Gerald W. Lewis at the age of 20 when he enlisted in the Canadian Navy. 1943.
Mr. Lewis with a three month beard after a trip out on a Navy ship. Mr. Lewis served on the HMCS Brantford, a corvette, and the HMCS Nipigon, a minesweeper.
Pocket guides that Mr. Lewis carried with him while he was in the Navy: (left) the Naval pocket manual and a pocket Bible.
VE-Day in Halifax, Nova Scotia.
Gerald and Ruth Lewis on their wedding day: March 26, 1945.
"We were in Halifax on V-E Day, which was an experience"
I joined up as a stoker in Kingston, Ontario. I had been working in defence work, building anti-aircraft guns and anti-tank guns in Peterborough for two years.

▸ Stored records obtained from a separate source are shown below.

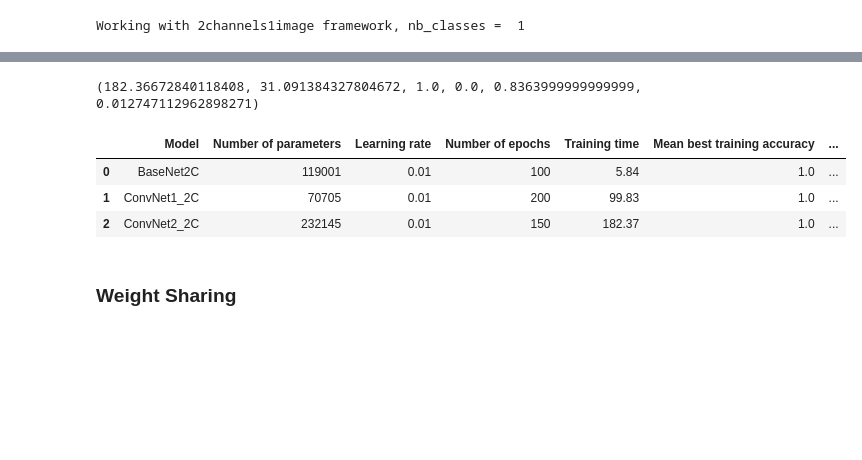
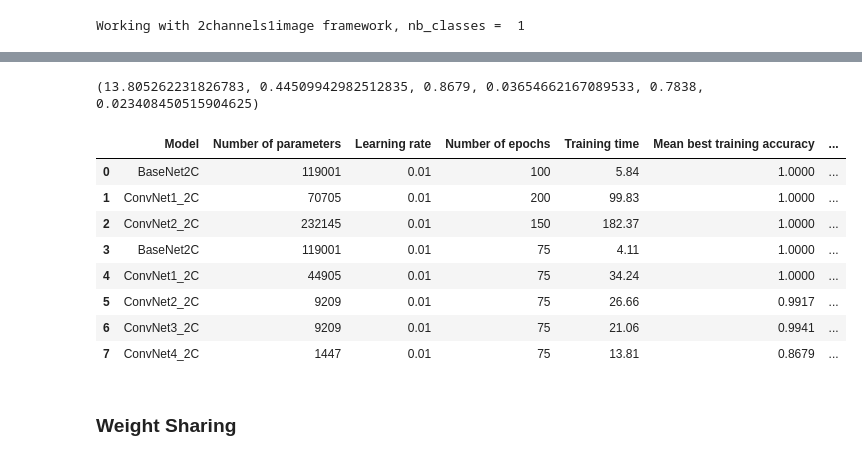
Before and after one commit to ClaireCp/ee559_p1, a Jupyter notebook: main.ipynb, the cells around one changed output, grey strips where cells are left out. Cells and saved outputs as stored; diff of their text form; code cells hidden in the pictures; blank space fills up the shorter version.

```diff
--- a/main.ipynb
+++ b/main.ipynb
@@ -31,10 +31,11 @@ Working with 1channel2images framework, nb_classes =  10
 # %%
 model1C_list = [BaseNet1C(), ConvNet1_1C()]
 lr = 0.01
-nb_epochs = 100
+nb_epochs = 25
 for model_1C in model1C_list:
     test_results_1C = multiple_training_runs_1C(model_1C, nb_runs, lr, mini_batch_size, nb_epochs, verbose=True)
     write_to_csv_1C('1channel2images.csv', model_1C, test_results_1C, lr, nb_epochs)
+    print("For model {}, mean test_acc = {}".format(model_1C.name, test_results_1C[6]))
 # %% [output]
 phase: train, epoch: 100, loss: 0.06087, acc: 1.0000
 phase: val, epoch: 100, loss: 0.05980, acc: 1.0000
@@ -86,11 +84,13 @@ print("Working with 2channels1image framework, nb_classes = ", nb_classes)
 # %% [output]
 Working with 2channels1image framework, nb_classes =  1
 # %%
-model2C_list = [BaseNet2C(), ConvNet1_2C(), ConvNet2_2C()]
-nb_epochs_list = [100, 200, 150]
+#model2C_list = [BaseNet2C(), ConvNet1_2C(), ConvNet2_2C(), ConvNet4_2C()]
+model2C_list = [BaseNet2C()]
+nb_epochs_list = [75, 75, 75, 75]
+lr = 0.01
 for (nb_epochs, model_2C) in zip(nb_epochs_list, model2C_list):
     test_results_2C = multiple_training_runs_fn(model_2C, train_model_2C, test_model_2C, title_2C, nb_runs, lr,
                                                 mini_batch_size, nb_epochs, verbose=False)
     write_to_csv('2channels1image.csv', model_2C, test_results_2C, lr, nb_epochs)
-    print("For model {}, test_acc = {}".format(model_2C.name, test_results_2C[4]))
+    print("For model {}, mean test_acc = {}".format(model_2C.name, test_results_2C[4]))
 # %% [output]
@@ -117,14 +115,20 @@ For model ConvNet2_2C, test_acc = 0.8363999999999999
 # %%
+import pandas as pd
 print(test_results_2C)
 write_to_csv('2channels1image.csv', model_2C, test_results_2C, lr, nb_epochs)
 data = pd.read_csv('2channels1image.csv')
-data.head()
+data
 # %% [output]
-(182.36672840118408, 31.091384327804672, 1.0, 0.0, 0.8363999999999999, 0.012747112962898271)
+(13.805262231826783, 0.44509942982512835, 0.8679, 0.03654662167089533, 0.7838, 0.023408450515904625)
 |  | Model | Number of parameters | Learning rate | Number of epochs | Training time | Mean best training accuracy | ... |
-| 0 | BaseNet2C | 119001 | 0.01 | 100 | 5.84 | 1.0 | ... |
-| 1 | ConvNet1_2C | 70705 | 0.01 | 200 | 99.83 | 1.0 | ... |
-| 2 | ConvNet2_2C | 232145 | 0.01 | 150 | 182.37 | 1.0 | ... |
+| 0 | BaseNet2C | 119001 | 0.01 | 100 | 5.84 | 1.0000 | ... |
+| 1 | ConvNet1_2C | 70705 | 0.01 | 200 | 99.83 | 1.0000 | ... |
+| 2 | ConvNet2_2C | 232145 | 0.01 | 150 | 182.37 | 1.0000 | ... |
+| 3 | BaseNet2C | 119001 | 0.01 | 75 | 4.11 | 1.0000 | ... |
+| 4 | ConvNet1_2C | 44905 | 0.01 | 75 | 34.24 | 1.0000 | ... |
+| 5 | ConvNet2_2C | 9209 | 0.01 | 75 | 26.66 | 0.9917 | ... |
+| 6 | ConvNet3_2C | 9209 | 0.01 | 75 | 21.06 | 0.9941 | ... |
+| 7 | ConvNet4_2C | 1447 | 0.01 | 75 | 13.81 | 0.8679 | ... |
 # %% [markdown]
 ### Weight Sharing
 # %%
```
Also changed, not shown: parts of 6 cells of this notebook, 20 other files.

After I graduated from a machine shop course, they just automatically sent us up there. They said, "You can't go in the service." It kind of delayed getting into the service, but when I did join up I carried on and I ended up being in the ERA when I got out.

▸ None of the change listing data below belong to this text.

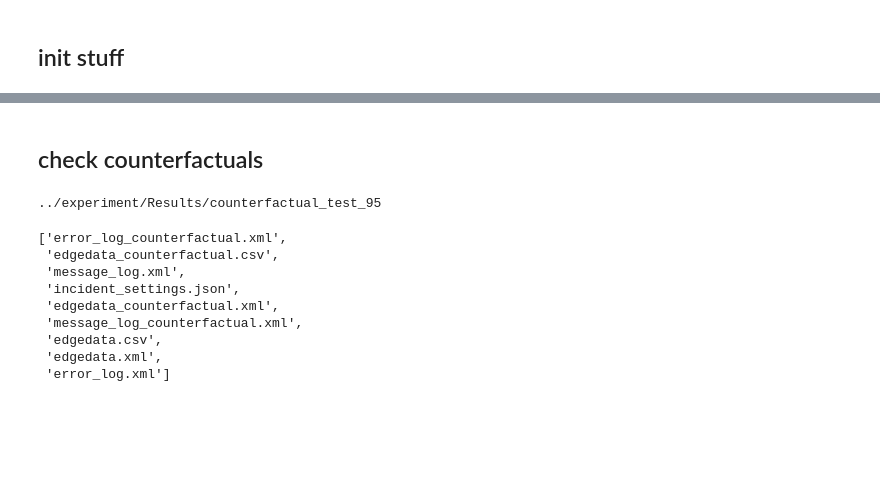
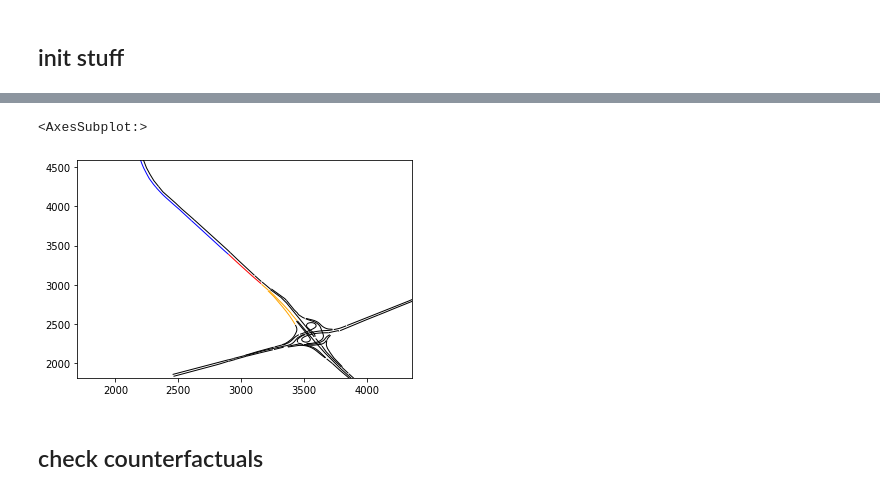
Before and after one commit to MathiasNT/CongestionPropagationPrediction, a Jupyter notebook: notebooks/check_results_counterfactual_exp1.ipynb, the cells around one changed output, grey strips where cells are left out. Saved outputs shown, nothing was run; the diff lists cells and outputs as text; code cells hidden in the pictures; blank space fills up the shorter version.

```diff
--- a/notebooks/check_results_counterfactual_exp1.ipynb
+++ b/notebooks/check_results_counterfactual_exp1.ipynb
@@ -71,0 +182,28 @@ All files in counterfactual_test_54 seems converted.
+# %%
+def plotNet(net, colors, widths, options, incident_edge_obj, ax):
+    shapes = []
+    c = []
+    w = []
+    for e in net._edges:
+        shapes.append(e.getShape())
+        if e._id in colors:
+            c.append(colors[str(e._id)])
+        else:
+            c.append(options.defaultColor)
+        if e._id in widths:
+            w.append(widths[str(e._id)])
+        else:
+            w.append(options.defaultWidth)
+
+    line_segments = LineCollection(shapes, linewidths=w, colors=c)
+    ax = plt.gca()
+    ax.add_collection(line_segments)
+    ax.set_xmargin(0.1)
+    ax.set_ymargin(0.1)
+
+    (xmin, ymin, xmax, ymax) = incident_edge_obj.getBoundingBox()
+    ax.set_xlim(xmin - 1200 ,xmax + 1200)
+    ax.set_ylim(ymin - 1200 ,ymax + 1200)
+
+    #ax.autoscale_view(True, True, True)
+    return ax
@@ -72,2 +212,22 @@ All files in counterfactual_test_54 seems converted.
+# %%
+plot_options = {'defaultColor': 'black',
+                'defaultWidth': 1}
+plot_options = dotdict(plot_options)
+# %%
+edge_colors = {incident_edge: 'red'}
+# %%
+for i in range(n_up):
+    for id in upstream_edges_ids[i]:
+        edge_colors[id] = 'orange'
+
+for i in range(n_down):
+    for id in downstream_edges_ids[i]:
+        edge_colors[id] = 'blue'
+# %%
+fig, ax = plt.subplots(1)
+plotNet(net, edge_colors, {}, plot_options, i_edge_obj, ax)
+# %% [output]
+<AxesSubplot:>
+[figure, added]
 # %% [markdown]
 ## check counterfactuals
@@ -77,17 +234,3 @@ experiment_path = f'{path}/{experiment}'
-# %%
-print(experiment_path)
-os.listdir(experiment_path)
-# %% [output]
-../experiment/Results/counterfactual_test_95
-['error_log_counterfactual.xml',
- 'edgedata_counterfactual.csv',
- 'message_log.xml',
- 'incident_settings.json',
- 'edgedata_counterfactual.xml',
- 'message_log_counterfactual.xml',
- 'edgedata.csv',
- 'edgedata.xml',
- 'error_log.xml']
 # %%
 with open(f'{experiment_path}/incident_settings.json') as f:
     incident_settings = json.load(f)
```
Also changed, not shown: parts of 35 cells of this notebook, 8 other files.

I served on the Corvette, the [HMCS] Brantford, and the minesweeper, the [HMCS] Nipigon, and I was slated to go on the [HMCS] Ontario, which was a Cruiser that was coming over from England. By the time they discharged me, the Ontario hadn't arrived here yet, but it's probably just as well.
I was granted the Atlantic Star for the Battle of the Atlantic. We were just out there and back, and we went out to pick up survivors from a big merchant ship that burned. By the time we got there, there were no survivors, but it was quite an experience. Most of my time was spent around Halifax. I don't even know my way around Halifax anymore because of the expansion and the building. During the war, it was all pretty well wooden structures down the main street.

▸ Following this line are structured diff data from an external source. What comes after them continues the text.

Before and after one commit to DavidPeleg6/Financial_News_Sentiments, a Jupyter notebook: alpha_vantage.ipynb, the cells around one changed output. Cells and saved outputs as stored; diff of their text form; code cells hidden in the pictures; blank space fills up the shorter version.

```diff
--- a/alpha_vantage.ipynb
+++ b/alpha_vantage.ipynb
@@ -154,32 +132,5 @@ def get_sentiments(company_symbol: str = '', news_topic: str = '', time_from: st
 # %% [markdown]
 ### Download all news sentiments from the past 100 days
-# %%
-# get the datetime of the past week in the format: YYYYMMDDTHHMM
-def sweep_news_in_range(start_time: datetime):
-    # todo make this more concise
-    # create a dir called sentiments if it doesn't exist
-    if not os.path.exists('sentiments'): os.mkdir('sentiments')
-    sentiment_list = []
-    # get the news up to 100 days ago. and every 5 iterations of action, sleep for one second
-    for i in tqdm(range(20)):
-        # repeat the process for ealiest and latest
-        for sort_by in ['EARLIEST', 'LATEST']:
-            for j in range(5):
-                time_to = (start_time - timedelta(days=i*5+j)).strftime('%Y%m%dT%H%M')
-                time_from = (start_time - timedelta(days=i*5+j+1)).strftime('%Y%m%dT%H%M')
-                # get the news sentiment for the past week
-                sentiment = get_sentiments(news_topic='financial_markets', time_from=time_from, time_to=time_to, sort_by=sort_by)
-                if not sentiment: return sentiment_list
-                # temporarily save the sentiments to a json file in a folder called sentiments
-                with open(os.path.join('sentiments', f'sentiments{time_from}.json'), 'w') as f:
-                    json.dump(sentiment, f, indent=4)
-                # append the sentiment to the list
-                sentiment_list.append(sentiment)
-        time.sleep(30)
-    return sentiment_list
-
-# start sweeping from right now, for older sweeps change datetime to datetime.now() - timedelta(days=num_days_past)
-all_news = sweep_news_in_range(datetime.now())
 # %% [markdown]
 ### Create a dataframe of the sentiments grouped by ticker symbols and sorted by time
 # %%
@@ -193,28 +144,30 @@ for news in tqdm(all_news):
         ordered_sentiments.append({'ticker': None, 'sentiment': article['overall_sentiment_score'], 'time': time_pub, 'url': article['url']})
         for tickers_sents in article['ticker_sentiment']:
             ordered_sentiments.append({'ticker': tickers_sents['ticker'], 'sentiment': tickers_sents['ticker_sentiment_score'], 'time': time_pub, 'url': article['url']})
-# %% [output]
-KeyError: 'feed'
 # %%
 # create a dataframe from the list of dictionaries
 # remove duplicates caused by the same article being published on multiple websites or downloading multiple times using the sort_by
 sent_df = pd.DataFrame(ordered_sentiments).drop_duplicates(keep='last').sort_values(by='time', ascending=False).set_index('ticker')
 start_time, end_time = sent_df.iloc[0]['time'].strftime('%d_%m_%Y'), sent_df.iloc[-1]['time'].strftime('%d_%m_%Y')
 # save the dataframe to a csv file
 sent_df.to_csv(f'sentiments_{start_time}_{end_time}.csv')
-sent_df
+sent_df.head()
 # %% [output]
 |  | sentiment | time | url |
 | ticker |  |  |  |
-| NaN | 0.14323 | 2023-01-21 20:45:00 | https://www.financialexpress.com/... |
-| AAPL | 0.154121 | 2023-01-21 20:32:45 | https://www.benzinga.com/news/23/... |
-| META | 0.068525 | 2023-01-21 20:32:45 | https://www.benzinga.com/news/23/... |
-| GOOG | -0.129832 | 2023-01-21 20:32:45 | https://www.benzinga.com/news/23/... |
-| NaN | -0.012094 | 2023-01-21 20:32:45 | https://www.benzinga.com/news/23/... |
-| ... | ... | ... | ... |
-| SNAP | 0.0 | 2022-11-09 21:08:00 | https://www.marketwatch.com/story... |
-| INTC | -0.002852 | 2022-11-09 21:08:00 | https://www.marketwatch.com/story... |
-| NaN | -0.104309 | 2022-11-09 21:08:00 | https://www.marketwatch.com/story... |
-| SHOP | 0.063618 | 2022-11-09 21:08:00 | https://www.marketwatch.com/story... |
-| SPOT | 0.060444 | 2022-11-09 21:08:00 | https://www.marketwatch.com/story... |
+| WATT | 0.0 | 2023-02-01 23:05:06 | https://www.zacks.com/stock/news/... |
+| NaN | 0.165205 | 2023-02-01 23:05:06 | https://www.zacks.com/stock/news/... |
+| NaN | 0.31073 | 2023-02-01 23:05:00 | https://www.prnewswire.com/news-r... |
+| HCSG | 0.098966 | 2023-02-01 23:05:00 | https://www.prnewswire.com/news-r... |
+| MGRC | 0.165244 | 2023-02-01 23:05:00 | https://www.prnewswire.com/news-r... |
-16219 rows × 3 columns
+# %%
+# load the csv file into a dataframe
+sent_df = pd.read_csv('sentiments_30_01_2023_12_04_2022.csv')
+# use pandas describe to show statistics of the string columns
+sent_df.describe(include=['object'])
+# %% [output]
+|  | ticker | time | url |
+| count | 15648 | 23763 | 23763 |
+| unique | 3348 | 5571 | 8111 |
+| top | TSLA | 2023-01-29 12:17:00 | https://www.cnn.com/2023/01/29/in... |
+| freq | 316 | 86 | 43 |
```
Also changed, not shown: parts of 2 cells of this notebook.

We were in Halifax on V-E Day, which was an experience. I was actually on leave on V-E Day, but we were called back to the ship that night, and of course didn't get out for another couple of days. I didn't really know what was going on downtown, but it was a terrible mess, the day of V-E Day. They upset a tram car and set fire to it. The fire department came along to put it out and they chopped the hoses. Then all the break-ins and stuff on V-E Day itself. The plate glass… it's a wonder there weren't more people injured or killed. The looting went on, but the Navy of course wasn't involved in the looting. You couldn't steal something and take it back aboard the ship. It was a big celebration. Out of control.
I was doing discharge routine when V-J Day came along. We got browned off for shore patrol that day, but everything was fine. There were no problems on V-J Day.